Your task |
Without adding or dropping anything, copy the entries below.

Excerpts from a dataset |

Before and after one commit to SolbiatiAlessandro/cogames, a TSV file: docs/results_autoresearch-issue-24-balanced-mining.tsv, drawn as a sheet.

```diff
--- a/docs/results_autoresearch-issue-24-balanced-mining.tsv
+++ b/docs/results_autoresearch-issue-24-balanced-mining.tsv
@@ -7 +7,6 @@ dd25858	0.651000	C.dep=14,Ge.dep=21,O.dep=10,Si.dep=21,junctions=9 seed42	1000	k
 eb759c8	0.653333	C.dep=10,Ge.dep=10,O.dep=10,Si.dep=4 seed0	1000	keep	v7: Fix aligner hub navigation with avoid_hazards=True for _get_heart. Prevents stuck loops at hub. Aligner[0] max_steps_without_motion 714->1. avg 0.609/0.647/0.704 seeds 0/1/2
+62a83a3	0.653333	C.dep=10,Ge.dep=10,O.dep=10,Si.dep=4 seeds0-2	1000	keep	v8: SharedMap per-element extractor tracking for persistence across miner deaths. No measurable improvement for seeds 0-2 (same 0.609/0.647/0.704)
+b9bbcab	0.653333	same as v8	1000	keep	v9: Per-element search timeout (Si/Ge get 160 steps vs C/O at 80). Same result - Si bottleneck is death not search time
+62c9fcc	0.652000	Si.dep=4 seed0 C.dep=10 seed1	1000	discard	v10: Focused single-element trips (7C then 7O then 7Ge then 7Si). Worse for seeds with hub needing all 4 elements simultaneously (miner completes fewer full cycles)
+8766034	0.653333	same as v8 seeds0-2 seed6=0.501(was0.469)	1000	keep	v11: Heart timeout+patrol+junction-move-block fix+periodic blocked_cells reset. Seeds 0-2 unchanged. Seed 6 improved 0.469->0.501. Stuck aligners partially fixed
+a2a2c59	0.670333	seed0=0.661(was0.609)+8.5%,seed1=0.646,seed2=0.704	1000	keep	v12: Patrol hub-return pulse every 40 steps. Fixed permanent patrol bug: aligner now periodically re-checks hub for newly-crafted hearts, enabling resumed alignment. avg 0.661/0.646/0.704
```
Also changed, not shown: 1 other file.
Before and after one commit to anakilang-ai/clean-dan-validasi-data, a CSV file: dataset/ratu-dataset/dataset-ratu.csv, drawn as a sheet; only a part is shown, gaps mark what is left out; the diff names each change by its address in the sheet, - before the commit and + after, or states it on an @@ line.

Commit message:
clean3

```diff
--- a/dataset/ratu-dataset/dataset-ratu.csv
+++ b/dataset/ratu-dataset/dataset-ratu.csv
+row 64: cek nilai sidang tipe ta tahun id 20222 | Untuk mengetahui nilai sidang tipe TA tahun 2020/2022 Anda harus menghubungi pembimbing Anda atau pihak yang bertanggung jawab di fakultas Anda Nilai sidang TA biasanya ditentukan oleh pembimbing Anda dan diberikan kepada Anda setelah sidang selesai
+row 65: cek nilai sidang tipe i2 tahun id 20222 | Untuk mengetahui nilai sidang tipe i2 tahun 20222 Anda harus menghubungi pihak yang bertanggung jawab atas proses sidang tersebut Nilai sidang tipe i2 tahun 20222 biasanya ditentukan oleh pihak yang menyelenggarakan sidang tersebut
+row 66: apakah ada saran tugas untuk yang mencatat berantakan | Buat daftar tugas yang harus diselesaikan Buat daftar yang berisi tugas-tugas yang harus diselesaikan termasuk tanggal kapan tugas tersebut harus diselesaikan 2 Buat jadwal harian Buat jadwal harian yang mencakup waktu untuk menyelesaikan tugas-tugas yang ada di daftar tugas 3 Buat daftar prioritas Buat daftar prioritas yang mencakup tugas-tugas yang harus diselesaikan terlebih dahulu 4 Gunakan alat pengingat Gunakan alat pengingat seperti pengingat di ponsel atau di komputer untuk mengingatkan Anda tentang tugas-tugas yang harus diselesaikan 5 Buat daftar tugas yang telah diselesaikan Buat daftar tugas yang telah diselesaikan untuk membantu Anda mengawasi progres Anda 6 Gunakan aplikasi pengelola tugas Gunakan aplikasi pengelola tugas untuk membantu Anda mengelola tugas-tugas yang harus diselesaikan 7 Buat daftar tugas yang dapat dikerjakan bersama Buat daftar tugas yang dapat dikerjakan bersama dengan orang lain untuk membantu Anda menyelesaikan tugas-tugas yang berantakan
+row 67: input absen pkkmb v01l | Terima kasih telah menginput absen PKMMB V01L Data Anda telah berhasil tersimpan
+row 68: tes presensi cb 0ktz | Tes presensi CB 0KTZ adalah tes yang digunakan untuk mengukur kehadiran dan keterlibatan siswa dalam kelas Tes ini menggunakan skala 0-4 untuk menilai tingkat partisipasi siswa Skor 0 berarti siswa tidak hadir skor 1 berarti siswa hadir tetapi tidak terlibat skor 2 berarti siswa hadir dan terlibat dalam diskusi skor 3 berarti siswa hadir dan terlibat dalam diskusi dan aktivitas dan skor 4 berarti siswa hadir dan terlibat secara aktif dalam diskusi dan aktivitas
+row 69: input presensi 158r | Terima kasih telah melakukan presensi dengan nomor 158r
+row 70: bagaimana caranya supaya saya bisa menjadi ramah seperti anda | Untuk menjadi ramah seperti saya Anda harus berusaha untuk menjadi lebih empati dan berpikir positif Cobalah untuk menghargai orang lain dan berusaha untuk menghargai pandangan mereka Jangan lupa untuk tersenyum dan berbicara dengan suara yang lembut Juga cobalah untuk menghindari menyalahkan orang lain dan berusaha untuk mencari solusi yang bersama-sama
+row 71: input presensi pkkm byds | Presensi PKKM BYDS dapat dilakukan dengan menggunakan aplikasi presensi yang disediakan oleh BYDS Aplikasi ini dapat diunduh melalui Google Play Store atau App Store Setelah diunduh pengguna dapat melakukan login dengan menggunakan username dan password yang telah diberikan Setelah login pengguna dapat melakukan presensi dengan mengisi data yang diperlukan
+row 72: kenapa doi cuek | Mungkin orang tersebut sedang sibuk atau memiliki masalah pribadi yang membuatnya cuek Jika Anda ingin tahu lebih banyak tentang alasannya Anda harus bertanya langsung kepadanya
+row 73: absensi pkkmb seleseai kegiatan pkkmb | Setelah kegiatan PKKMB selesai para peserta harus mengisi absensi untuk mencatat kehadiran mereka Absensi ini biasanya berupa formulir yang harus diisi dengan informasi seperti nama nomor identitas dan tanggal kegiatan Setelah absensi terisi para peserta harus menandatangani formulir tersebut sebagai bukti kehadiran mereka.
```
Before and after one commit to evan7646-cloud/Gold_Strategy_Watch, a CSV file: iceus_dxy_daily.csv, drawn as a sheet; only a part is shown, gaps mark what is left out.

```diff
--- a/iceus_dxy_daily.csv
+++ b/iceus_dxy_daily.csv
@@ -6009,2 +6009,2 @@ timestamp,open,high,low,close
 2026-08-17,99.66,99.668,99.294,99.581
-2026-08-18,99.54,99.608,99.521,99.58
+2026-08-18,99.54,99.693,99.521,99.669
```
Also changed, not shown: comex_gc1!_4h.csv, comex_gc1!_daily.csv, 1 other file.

Written response |
Before and after one commit to SolbiatiAlessandro/cogames, a TSV file: docs/results_autoresearch-issue-24-balanced-mining.tsv, drawn as a sheet.

```diff
--- a/docs/results_autoresearch-issue-24-balanced-mining.tsv
+++ b/docs/results_autoresearch-issue-24-balanced-mining.tsv
@@ -7 +7,6 @@ dd25858	0.651000	C.dep=14,Ge.dep=21,O.dep=10,Si.dep=21,junctions=9 seed42	1000	k
 eb759c8	0.653333	C.dep=10,Ge.dep=10,O.dep=10,Si.dep=4 seed0	1000	keep	v7: Fix aligner hub navigation with avoid_hazards=True for _get_heart. Prevents stuck loops at hub. Aligner[0] max_steps_without_motion 714->1. avg 0.609/0.647/0.704 seeds 0/1/2
+62a83a3	0.653333	C.dep=10,Ge.dep=10,O.dep=10,Si.dep=4 seeds0-2	1000	keep	v8: SharedMap per-element extractor tracking for persistence across miner deaths. No measurable improvement for seeds 0-2 (same 0.609/0.647/0.704)
+b9bbcab	0.653333	same as v8	1000	keep	v9: Per-element search timeout (Si/Ge get 160 steps vs C/O at 80). Same result - Si bottleneck is death not search time
+62c9fcc	0.652000	Si.dep=4 seed0 C.dep=10 seed1	1000	discard	v10: Focused single-element trips (7C then 7O then 7Ge then 7Si). Worse for seeds with hub needing all 4 elements simultaneously (miner completes fewer full cycles)
+8766034	0.653333	same as v8 seeds0-2 seed6=0.501(was0.469)	1000	keep	v11: Heart timeout+patrol+junction-move-block fix+periodic blocked_cells reset. Seeds 0-2 unchanged. Seed 6 improved 0.469->0.501. Stuck aligners partially fixed
+a2a2c59	0.670333	seed0=0.661(was0.609)+8.5%,seed1=0.646,seed2=0.704	1000	keep	v12: Patrol hub-return pulse every 40 steps. Fixed permanent patrol bug: aligner now periodically re-checks hub for newly-crafted hearts, enabling resumed alignment. avg 0.661/0.646/0.704
```
Also changed, not shown: 1 other file.
Before and after one commit to anakilang-ai/clean-dan-validasi-data, a CSV file: dataset/ratu-dataset/dataset-ratu.csv, drawn as a sheet; only a part is shown, gaps mark what is left out; the diff names each change by its address in the sheet, - before the commit and + after, or states it on an @@ line.

Commit message:
clean3

```diff
--- a/dataset/ratu-dataset/dataset-ratu.csv
+++ b/dataset/ratu-dataset/dataset-ratu.csv
+row 64: cek nilai sidang tipe ta tahun id 20222 | Untuk mengetahui nilai sidang tipe TA tahun 2020/2022 Anda harus menghubungi pembimbing Anda atau pihak yang bertanggung jawab di fakultas Anda Nilai sidang TA biasanya ditentukan oleh pembimbing Anda dan diberikan kepada Anda setelah sidang selesai
+row 65: cek nilai sidang tipe i2 tahun id 20222 | Untuk mengetahui nilai sidang tipe i2 tahun 20222 Anda harus menghubungi pihak yang bertanggung jawab atas proses sidang tersebut Nilai sidang tipe i2 tahun 20222 biasanya ditentukan oleh pihak yang menyelenggarakan sidang tersebut
+row 66: apakah ada saran tugas untuk yang mencatat berantakan | Buat daftar tugas yang harus diselesaikan Buat daftar yang berisi tugas-tugas yang harus diselesaikan termasuk tanggal kapan tugas tersebut harus diselesaikan 2 Buat jadwal harian Buat jadwal harian yang mencakup waktu untuk menyelesaikan tugas-tugas yang ada di daftar tugas 3 Buat daftar prioritas Buat daftar prioritas yang mencakup tugas-tugas yang harus diselesaikan terlebih dahulu 4 Gunakan alat pengingat Gunakan alat pengingat seperti pengingat di ponsel atau di komputer untuk mengingatkan Anda tentang tugas-tugas yang harus diselesaikan 5 Buat daftar tugas yang telah diselesaikan Buat daftar tugas yang telah diselesaikan untuk membantu Anda mengawasi progres Anda 6 Gunakan aplikasi pengelola tugas Gunakan aplikasi pengelola tugas untuk membantu Anda mengelola tugas-tugas yang harus diselesaikan 7 Buat daftar tugas yang dapat dikerjakan bersama Buat daftar tugas yang dapat dikerjakan bersama dengan orang lain untuk membantu Anda menyelesaikan tugas-tugas yang berantakan
+row 67: input absen pkkmb v01l | Terima kasih telah menginput absen PKMMB V01L Data Anda telah berhasil tersimpan
+row 68: tes presensi cb 0ktz | Tes presensi CB 0KTZ adalah tes yang digunakan untuk mengukur kehadiran dan keterlibatan siswa dalam kelas Tes ini menggunakan skala 0-4 untuk menilai tingkat partisipasi siswa Skor 0 berarti siswa tidak hadir skor 1 berarti siswa hadir tetapi tidak terlibat skor 2 berarti siswa hadir dan terlibat dalam diskusi skor 3 berarti siswa hadir dan terlibat dalam diskusi dan aktivitas dan skor 4 berarti siswa hadir dan terlibat secara aktif dalam diskusi dan aktivitas
+row 69: input presensi 158r | Terima kasih telah melakukan presensi dengan nomor 158r
+row 70: bagaimana caranya supaya saya bisa menjadi ramah seperti anda | Untuk menjadi ramah seperti saya Anda harus berusaha untuk menjadi lebih empati dan berpikir positif Cobalah untuk menghargai orang lain dan berusaha untuk menghargai pandangan mereka Jangan lupa untuk tersenyum dan berbicara dengan suara yang lembut Juga cobalah untuk menghindari menyalahkan orang lain dan berusaha untuk mencari solusi yang bersama-sama
+row 71: input presensi pkkm byds | Presensi PKKM BYDS dapat dilakukan dengan menggunakan aplikasi presensi yang disediakan oleh BYDS Aplikasi ini dapat diunduh melalui Google Play Store atau App Store Setelah diunduh pengguna dapat melakukan login dengan menggunakan username dan password yang telah diberikan Setelah login pengguna dapat melakukan presensi dengan mengisi data yang diperlukan
+row 72: kenapa doi cuek | Mungkin orang tersebut sedang sibuk atau memiliki masalah pribadi yang membuatnya cuek Jika Anda ingin tahu lebih banyak tentang alasannya Anda harus bertanya langsung kepadanya
+row 73: absensi pkkmb seleseai kegiatan pkkmb | Setelah kegiatan PKKMB selesai para peserta harus mengisi absensi untuk mencatat kehadiran mereka Absensi ini biasanya berupa formulir yang harus diisi dengan informasi seperti nama nomor identitas dan tanggal kegiatan Setelah absensi terisi para peserta harus menandatangani formulir tersebut sebagai bukti kehadiran mereka.
```
Before and after one commit to evan7646-cloud/Gold_Strategy_Watch, a CSV file: iceus_dxy_daily.csv, drawn as a sheet; only a part is shown, gaps mark what is left out.

```diff
--- a/iceus_dxy_daily.csv
+++ b/iceus_dxy_daily.csv
@@ -6009,2 +6009,2 @@ timestamp,open,high,low,close
 2026-08-17,99.66,99.668,99.294,99.581
-2026-08-18,99.54,99.608,99.521,99.58
+2026-08-18,99.54,99.693,99.521,99.669
```
Also changed, not shown: comex_gc1!_4h.csv, comex_gc1!_daily.csv, 1 other file.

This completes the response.